━━ Data for review ━━

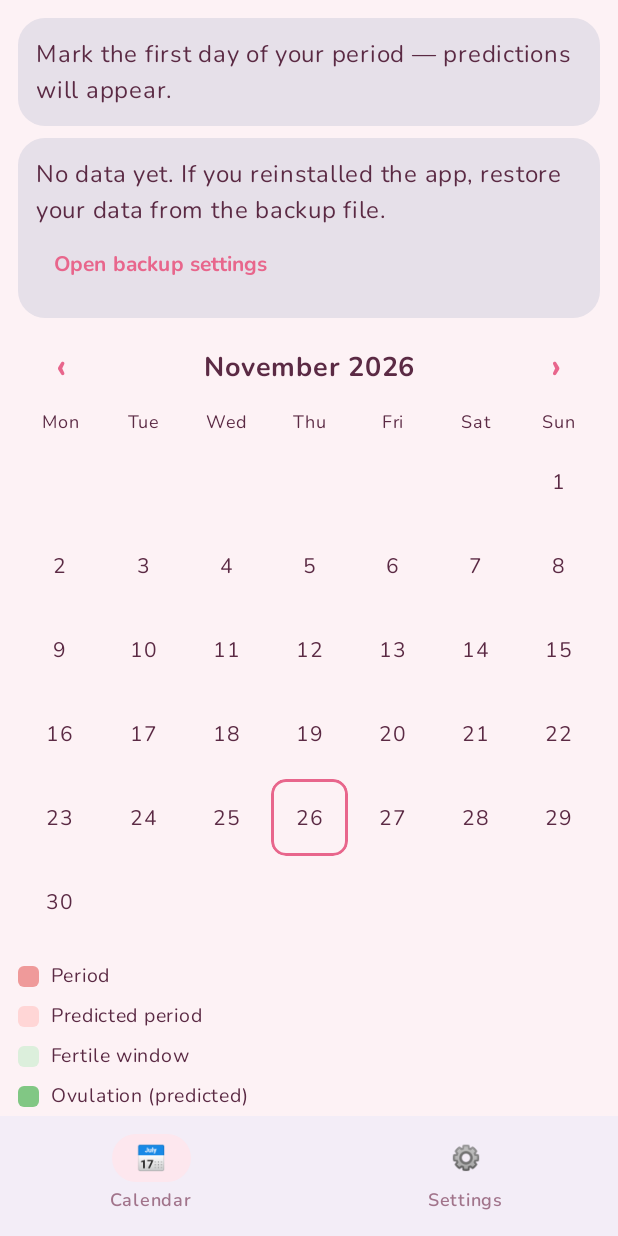
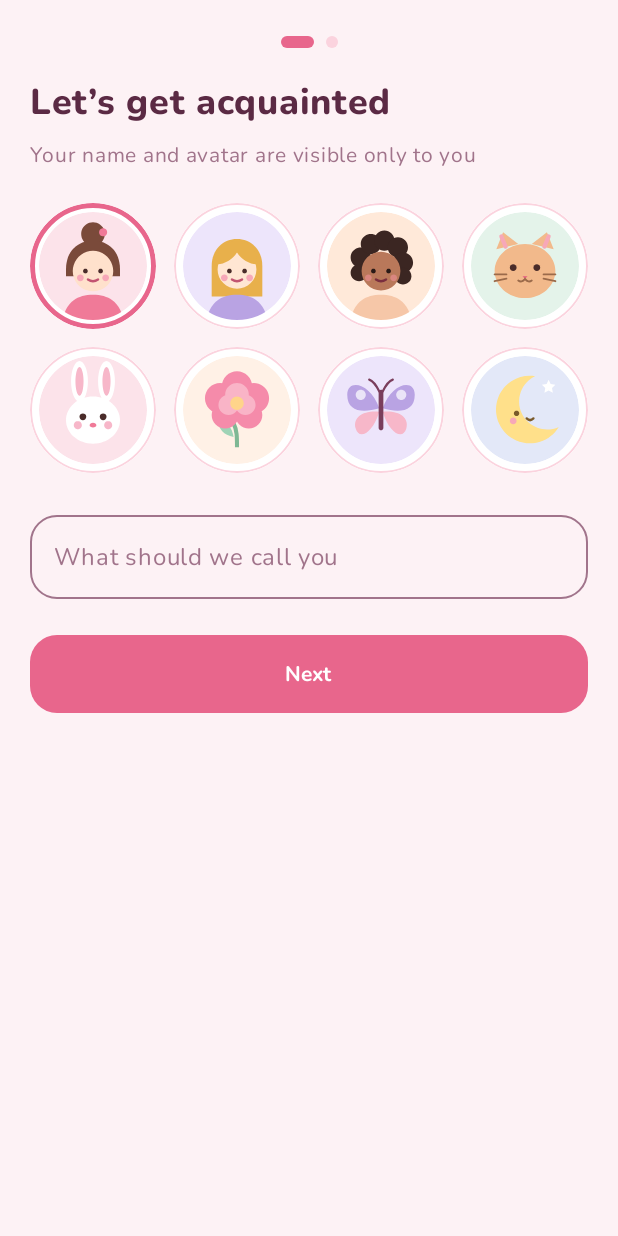
Before and after one commit to navaikashalot-ops/WoomanCalendar, an Android app built with Jetpack Compose: the screen it shows after launch (MainActivity), on a phone screen of 412 x 824 dp. Run offline under Robolectric (Android 15) with nearby library versions, the phone set to English and light mode, and no system bars; our stand-ins replace Room's generated code.

Commit message:
feat: онбординг с именем и аватаркой
Co-Authored-By: Claude Opus 5.5 <noreply@anthropic.com>

```diff
--- a/app/src/main/java/com/example/mycycle/MainActivity.kt
+++ b/app/src/main/java/com/example/mycycle/MainActivity.kt
@@ -6,6 +6,7 @@ import androidx.activity.compose.setContent
 import androidx.activity.viewModels
 import androidx.compose.foundation.layout.fillMaxSize
 import com.example.mycycle.ui.theme.PeonyTheme
+import androidx.compose.material3.MaterialTheme
 import androidx.compose.material3.Surface
 import androidx.compose.ui.Modifier
 import com.example.mycycle.ui.MainScreen
@@ -17,7 +18,7 @@ class MainActivity : ComponentActivity() {
         super.onCreate(savedInstanceState)
         setContent {
             PeonyTheme {
-                Surface(modifier = Modifier.fillMaxSize()) {
+                Surface(modifier = Modifier.fillMaxSize(), color = MaterialTheme.colorScheme.background) {
                     MainScreen(vm)
                 }
             }
--- a/app/src/main/java/com/example/mycycle/MainViewModel.kt
+++ b/app/src/main/java/com/example/mycycle/MainViewModel.kt
@@ -8,6 +8,9 @@ import androidx.lifecycle.viewModelScope
 import com.example.mycycle.data.BackupInfo
 import com.example.mycycle.data.Cycle
 import com.example.mycycle.data.DayLog
+import com.example.mycycle.data.OnboardingMode
+import com.example.mycycle.data.Profile
+import com.example.mycycle.data.onboardingMode
 import com.example.mycycle.data.Predictor
 import com.example.mycycle.data.Prediction
 import com.example.mycycle.data.Settings
@@ -24,14 +27,24 @@ data class UiState(
     val settings: Settings = Settings(),
     val prediction: Prediction = Predictor.compute(emptyList(), Settings()),
     val loaded: Boolean = false,
+    val profile: Profile? = null,
+    val onboarding: OnboardingMode = OnboardingMode.NONE,
 )
 
 class MainViewModel(app: Application) : AndroidViewModel(app) {
     private val repo = (app as CycleApp).repo
 
-    val state: StateFlow<UiState> = combine(repo.cycles, repo.logs, repo.settings) { c, l, s ->
+    val state: StateFlow<UiState> = combine(repo.cycles, repo.logs, repo.settings, repo.profile) { c, l, s, p ->
         val st = s ?: Settings()
-        UiState(c, l.associateBy { it.date }, st, Predictor.compute(c, st), true)
+        UiState(
+            cycles = c,
+            logs = l.associateBy { it.date },
+            settings = st,
+            prediction = Predictor.compute(c, st),
+            loaded = true,
+            profile = p,
+            onboarding = onboardingMode(p, c.isNotEmpty() || l.isNotEmpty()),
+        )
     }.stateIn(viewModelScope, SharingStarted.Eagerly, UiState())
 
     val backupInfo: StateFlow<BackupInfo> = repo.backup.info
@@ -86,5 +99,19 @@ class MainViewModel(app: Application) : AndroidViewModel(app) {
         toastText(msg)
     }
 
+    fun saveProfile(name: String, avatar: String) = viewModelScope.launch {
+        repo.saveProfile(name.trim(), avatar)
+    }
+
+    fun completeOnboarding(
+        name: String,
+        avatar: String,
+        lastStart: LocalDate?,
+        cycleLength: Int,
+        periodLength: Int,
+    ) = viewModelScope.launch {
+        repo.completeOnboarding(name.trim(), avatar, lastStart, cycleLength, periodLength)
+    }
+
     fun flushBackup() = repo.flush()
 }
--- a/app/src/main/java/com/example/mycycle/ui/MainScreen.kt
+++ b/app/src/main/java/com/example/mycycle/ui/MainScreen.kt
@@ -58,6 +58,8 @@ import androidx.lifecycle.compose.collectAsStateWithLifecycle
 import com.example.mycycle.MainViewModel
 import com.example.mycycle.R
 import com.example.mycycle.UiState
+import com.example.mycycle.data.OnboardingMode
+import com.example.mycycle.ui.onboarding.OnboardingScreen
 import com.example.mycycle.data.BackupInfo
 import com.example.mycycle.data.DayLog
 import com.example.mycycle.data.Prediction
@@ -110,6 +112,18 @@ fun MainScreen(vm: MainViewModel) {
     val state by vm.state.collectAsStateWithLifecycle()
     val info by vm.backupInfo.collectAsStateWithLifecycle()
     var tab by remember { mutableStateOf(0) }
+
+    if (!state.loaded) return
+    if (state.onboarding != OnboardingMode.NONE) {
+        OnboardingScreen(mode = state.onboarding) { name, avatar, lastStart, cycleLen, periodLen ->
+            if (state.onboarding == OnboardingMode.PROFILE_ONLY) {
+                vm.saveProfile(name, avatar)
+            } else {
+                vm.completeOnboarding(name, avatar, lastStart, cycleLen, periodLen)
+            }
+        }
+        return
+    }
 
     Scaffold(
         bottomBar = {
--- /dev/null
+++ b/app/src/main/java/com/example/mycycle/ui/onboarding/OnboardingScreen.kt
@@ -0,0 +1,287 @@
+@file:OptIn(ExperimentalMaterial3Api::class)
+
+package com.example.mycycle.ui.onboarding
+
+import androidx.compose.foundation.Image
+import androidx.compose.foundation.background
+import androidx.compose.foundation.border
+import androidx.compose.foundation.clickable
+import androidx.compose.foundation.layout.Arrangement
+import androidx.compose.foundation.layout.Box
+import androidx.compose.foundation.layout.Column
+import androidx.compose.foundation.layout.Row
+import androidx.compose.foundation.layout.Spacer
+import androidx.compose.foundation.layout.aspectRatio
+import androidx.compose.foundation.layout.fillMaxSize
+import androidx.compose.foundation.layout.fillMaxWidth
+import androidx.compose.foundation.layout.height
+import androidx.compose.foundation.layout.padding
+import androidx.compose.foundation.layout.size
+import androidx.compose.foundation.layout.width
+import androidx.compose.foundation.rememberScrollState
+import androidx.compose.foundation.shape.CircleShape
+import androidx.compose.foundation.verticalScroll
+import androidx.compose.material3.Button
+import androidx.compose.material3.Card
+import androidx.compose.material3.CardDefaults
+import androidx.compose.material3.DatePicker
+import androidx.compose.material3.DatePickerDefaults
+import androidx.compose.material3.ExperimentalMaterial3Api
+import androidx.compose.material3.MaterialTheme
+import androidx.compose.material3.OutlinedButton
+import androidx.compose.material3.OutlinedTextField
+import androidx.compose.material3.SelectableDates
+import androidx.compose.material3.Text
+import androidx.compose.material3.rememberDatePickerState
+import androidx.compose.runtime.Composable
+import androidx.compose.runtime.getValue
+import androidx.compose.runtime.mutableIntStateOf
+import androidx.compose.runtime.mutableStateOf
+import androidx.compose.runtime.remember
+import androidx.compose.runtime.saveable.rememberSaveable
+import androidx.compose.runtime.setValue
+import androidx.compose.ui.Alignment
+import androidx.compose.ui.Modifier
+import androidx.compose.ui.draw.clip
+import androidx.compose.ui.graphics.Color
+import androidx.compose.ui.res.painterResource
+import androidx.compose.ui.res.stringResource
+import androidx.compose.ui.text.font.FontWeight
+import androidx.compose.ui.text.style.TextAlign
+import androidx.compose.ui.unit.dp
+import androidx.compose.ui.unit.sp
+import com.example.mycycle.R
+import com.example.mycycle.data.OnboardingMode
+import com.example.mycycle.ui.AVATAR_KEYS
+import com.example.mycycle.ui.avatarRes
+import com.example.mycycle.ui.theme.PeonyShapes
+import java.time.Instant
+import java.time.LocalDate
+import java.time.ZoneOffset
+
+private const val DEFAULT_CYCLE = 28
+private const val DEFAULT_PERIOD = 5
+
+@Composable
+fun OnboardingScreen(
+    mode: OnboardingMode,
+    onDone: (name: String, avatar: String, lastStart: LocalDate?, cycleLen: Int, periodLen: Int) -> Unit,
+) {
+    var step by rememberSaveable { mutableIntStateOf(0) }
+    var name by rememberSaveable { mutableStateOf("") }
+    var avatar by rememberSaveable { mutableStateOf(AVATAR_KEYS.first()) }
+    var cycleLen by rememberSaveable { mutableIntStateOf(DEFAULT_CYCLE) }
+    var periodLen by rememberSaveable { mutableIntStateOf(DEFAULT_PERIOD) }
+    val totalSteps = if (mode == OnboardingMode.FULL) 2 else 1
+
+    Column(
+        modifier = Modifier
+            .fillMaxSize()
+            .background(MaterialTheme.colorScheme.background)
+            .verticalScroll(rememberScrollState())
+            .padding(horizontal = 20.dp, vertical = 24.dp),
+    ) {
+        StepDots(total = totalSteps, current = step)
+        Spacer(Modifier.height(20.dp))
+        if (step == 0) {
+            ProfileStep(
+                name = name,
+                onName = { name = it },
+                avatar = avatar,
+                onAvatar = { avatar = it },
+                onNext = {
+                    if (mode == OnboardingMode.FULL) step = 1
+                    else onDone(name, avatar, null, DEFAULT_CYCLE, DEFAULT_PERIOD)
+                },
+            )
+        } else {
+            CycleStep(
+                cycleLen = cycleLen,
+                onCycleLen = { cycleLen = it },
+                periodLen = periodLen,
+                onPeriodLen = { periodLen = it },
+                onSkip = { onDone(name, avatar, null, cycleLen, periodLen) },
+                onDone = { date -> onDone(name, avatar, date, cycleLen, periodLen) },
+            )
+        }
+    }
+}
+
+@Composable
+private fun StepDots(total: Int, current: Int) {
+    Row(
+        modifier = Modifier.fillMaxWidth(),
+        horizontalArrangement = Arrangement.Center,
+    ) {
+        repeat(total) { i ->
+            val on = i == current
+            Box(
+                Modifier
+                    .padding(horizontal = 4.dp)
+                    .size(width = if (on) 22.dp else 8.dp, height = 8.dp)
+                    .clip(CircleShape)
+                    .background(if (on) MaterialTheme.colorScheme.primary else MaterialTheme.colorScheme.primaryContainer),
+            )
+        }
+    }
+}
+
+@Composable
+private fun Header(title: String, sub: String) {
+    Text(title, fontSize = 24.sp, fontWeight = FontWeight.ExtraBold, color = MaterialTheme.colorScheme.onBackground)
+    Spacer(Modifier.height(6.dp))
+    Text(sub, fontSize = 14.sp, color = MaterialTheme.colorScheme.onSurfaceVariant)
+    Spacer(Modifier.height(20.dp))
+}
+
+@Composable
+private fun ProfileStep(
+    name: String,
+    onName: (String) -> Unit,
+    avatar: String,
+    onAvatar: (String) -> Unit,
+    onNext: () -> Unit,
+) {
+    Header(stringResource(R.string.ob_hello_title), stringResource(R.string.ob_hello_sub))
+    AVATAR_KEYS.chunked(4).forEach { row ->
+        Row(
+            modifier = Modifier.fillMaxWidth().padding(bottom = 12.dp),
+            horizontalArrangement = Arrangement.spacedBy(12.dp),
+        ) {
+            row.forEach { key ->
+                val selected = key == avatar
+                Box(
+                    modifier = Modifier
+                        .weight(1f)
+                        .aspectRatio(1f)
+                        .clip(CircleShape)
+                        .background(MaterialTheme.colorScheme.surface)
+                        .border(
+                            width = if (selected) 3.dp else 1.dp,
+                            color = if (selected) MaterialTheme.colorScheme.primary else MaterialTheme.colorScheme.primaryContainer,
+                            shape = CircleShape,
+                        )
+                        .clickable { onAvatar(key) }
+                        .padding(6.dp),
+                    contentAlignment = Alignment.Center,
+                ) {
+                    Image(
+                        painter = painterResource(avatarRes(key)),
+                        contentDescription = key,
+                        modifier = Modifier.fillMaxSize().clip(CircleShape),
+                    )
+                }
+            }
+        }
+    }
+    Spacer(Modifier.height(8.dp))
+    OutlinedTextField(
+        value = name,
+        onValueChange = { onName(it.take(40)) },
+        label = { Text(stringResource(R.string.ob_name)) },
+        singleLine = true,
+        shape = PeonyShapes.Button,
+        modifier = Modifier.fillMaxWidth(),
+    )
+    Spacer(Modifier.height(24.dp))
+    Button(
+        onClick = onNext,
+        shape = PeonyShapes.Button,
+        modifier = Modifier.fillMaxWidth().height(52.dp),
+    ) { Text(stringResource(R.string.ob_next), fontWeight = FontWeight.Bold) }
+}
+
+private object PastOrToday : SelectableDates {
+    override fun isSelectableDate(utcTimeMillis: Long): Boolean =
+        !millisToDate(utcTimeMillis).isAfter(LocalDate.now())
+
+    override fun isSelectableYear(year: Int): Boolean = year <= LocalDate.now().year
+}
+
+private fun millisToDate(ms: Long): LocalDate =
+    Instant.ofEpochMilli(ms).atZone(ZoneOffset.UTC).toLocalDate()
+
+@Composable
+private fun CycleStep(
+    cycleLen: Int,
+    onCycleLen: (Int) -> Unit,
+    periodLen: Int,
+    onPeriodLen: (Int) -> Unit,
+    onSkip: () -> Unit,
+    onDone: (LocalDate) -> Unit,
+) {
+    Header(stringResource(R.string.ob_cycle_title), stringResource(R.string.ob_cycle_sub))
+    val currentYear = remember { LocalDate.now().year }
+    val pickerState = rememberDatePickerState(
+        yearRange = (currentYear - 1)..currentYear,
+        selectableDates = PastOrToday,
+    )
+    Card(
+        shape = PeonyShapes.Card,
+        colors = CardDefaults.cardColors(containerColor = MaterialTheme.colorScheme.surface),
+        modifier = Modifier.fillMaxWidth(),
+    ) {
+        Text(
+            stringResource(R.string.ob_last_start),
+            fontSize = 13.sp,
+            color = MaterialTheme.colorScheme.onSurfaceVariant,
+            modifier = Modifier.padding(start = 16.dp, top = 14.dp, end = 16.dp),
+        )
+        DatePicker(
+            state = pickerState,
+            title = null,
+            headline = null,
+            showModeToggle = false,
+            colors = DatePickerDefaults.colors(containerColor = Color.Transparent),
+        )
+    }
+    Spacer(Modifier.height(12.dp))
+    Card(
+        shape = PeonyShapes.Card,
+        colors = CardDefaults.cardColors(containerColor = MaterialTheme.colorScheme.surface),
+        modifier = Modifier.fillMaxWidth(),
+    ) {
+        Column(Modifier.padding(16.dp), verticalArrangement = Arrangement.spacedBy(10.dp)) {
+            OnboardingStepper(stringResource(R.string.set_cycle_len), cycleLen, 21, 45, onCycleLen)
+            OnboardingStepper(stringResource(R.string.set_period_len), periodLen, 2, 10, onPeriodLen)
+        }
+    }
+    Spacer(Modifier.height(24.dp))
+    Row(horizontalArrangement = Arrangement.spacedBy(12.dp), modifier = Modifier.fillMaxWidth()) {
+        OutlinedButton(
+            onClick = onSkip,
+            shape = PeonyShapes.Button,
+            modifier = Modifier.weight(1f).height(52.dp),
+        ) { Text(stringResource(R.string.ob_dont_remember)) }
+        val selected = pickerState.selectedDateMillis
+        Button(
+            onClick = { if (selected != null) onDone(millisToDate(selected)) },
+            enabled = selected != null,
+            shape = PeonyShapes.Button,
+            modifier = Modifier.weight(1f).height(52.dp),
+        ) { Text(stringResource(R.string.ob_done), fontWeight = FontWeight.Bold) }
+    }
+}
+
+@Composable
+private fun OnboardingStepper(label: String, value: Int, min: Int, max: Int, onChange: (Int) -> Unit) {
+    Row(verticalAlignment = Alignment.CenterVertically, modifier = Modifier.fillMaxWidth()) {
+        Text(label, Modifier.weight(1f), color = MaterialTheme.colorScheme.onSurface)
+        OutlinedButton(
+            onClick = { if (value > min) onChange(value - 1) },
+            enabled = value > min,
+            shape = PeonyShapes.Button,
+        ) { Text("−") }
+        Text(
+            value.toString(),
+            Modifier.width(44.dp).padding(horizontal = 4.dp),
+            fontWeight = FontWeight.Bold,
+            textAlign = TextAlign.Center,
+        )
+        OutlinedButton(
+            onClick = { if (value < max) onChange(value + 1) },
+            enabled = value < max,
+            shape = PeonyShapes.Button,
+        ) { Text("+") }
+    }
+}
--- a/app/src/main/res/values/strings.xml
+++ b/app/src/main/res/values/strings.xml
@@ -83,4 +83,16 @@
     <string name="restore_too_new">The file was created by a newer app version</string>
     <string name="restore_ok">Restored: %1$d cycles, %2$d entries</string>
     <string name="restore_fail">Could not read the file: %1$s</string>
+    <string name="ob_hello_title">Let’s get acquainted</string>
+    <string name="ob_hello_sub">Your name and avatar are visible only to you</string>
+    <string name="ob_name">What should we call you</string>
+    <string name="ob_next">Next</string>
+    <string name="ob_cycle_title">Your cycle</string>
+    <string name="ob_cycle_sub">You can skip this and mark it later in the calendar</string>
+    <string name="ob_last_start">First day of your last period</string>
+    <string name="ob_dont_remember">I don’t remember</string>
+    <string name="ob_done">Done</string>
+    <string name="greet_morning">Good morning</string>
+    <string name="greet_day">Good afternoon</string>
+    <string name="greet_evening">Good evening</string>
 </resources>
```
Also changed, not shown: app/src/main/java/com/example/mycycle/ui/Greeting.kt (added, +14 -0 lines), 4 other files.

━━━

*Directions for this task*.
Above are the entries; copy out every line among them that contains the word "colorScheme".

*Answer to the problem*.
+                Surface(modifier = Modifier.fillMaxSize(), color = MaterialTheme.colorScheme.background) {
+            .background(MaterialTheme.colorScheme.background)
+                    .background(if (on) MaterialTheme.colorScheme.primary else MaterialTheme.colorScheme.primaryContainer),
+    Text(title, fontSize = 24.sp, fontWeight = FontWeight.ExtraBold, color = MaterialTheme.colorScheme.onBackground)
+    Text(sub, fontSize = 14.sp, color = MaterialTheme.colorScheme.onSurfaceVariant)
+                        .background(MaterialTheme.colorScheme.surface)
+                            color = if (selected) MaterialTheme.colorScheme.primary else MaterialTheme.colorScheme.primaryContainer,
+        colors = CardDefaults.cardColors(containerColor = MaterialTheme.colorScheme.surface),
+            color = MaterialTheme.colorScheme.onSurfaceVariant,
+        colors = CardDefaults.cardColors(containerColor = MaterialTheme.colorScheme.surface),
+        Text(label, Modifier.weight(1f), color = MaterialTheme.colorScheme.onSurface)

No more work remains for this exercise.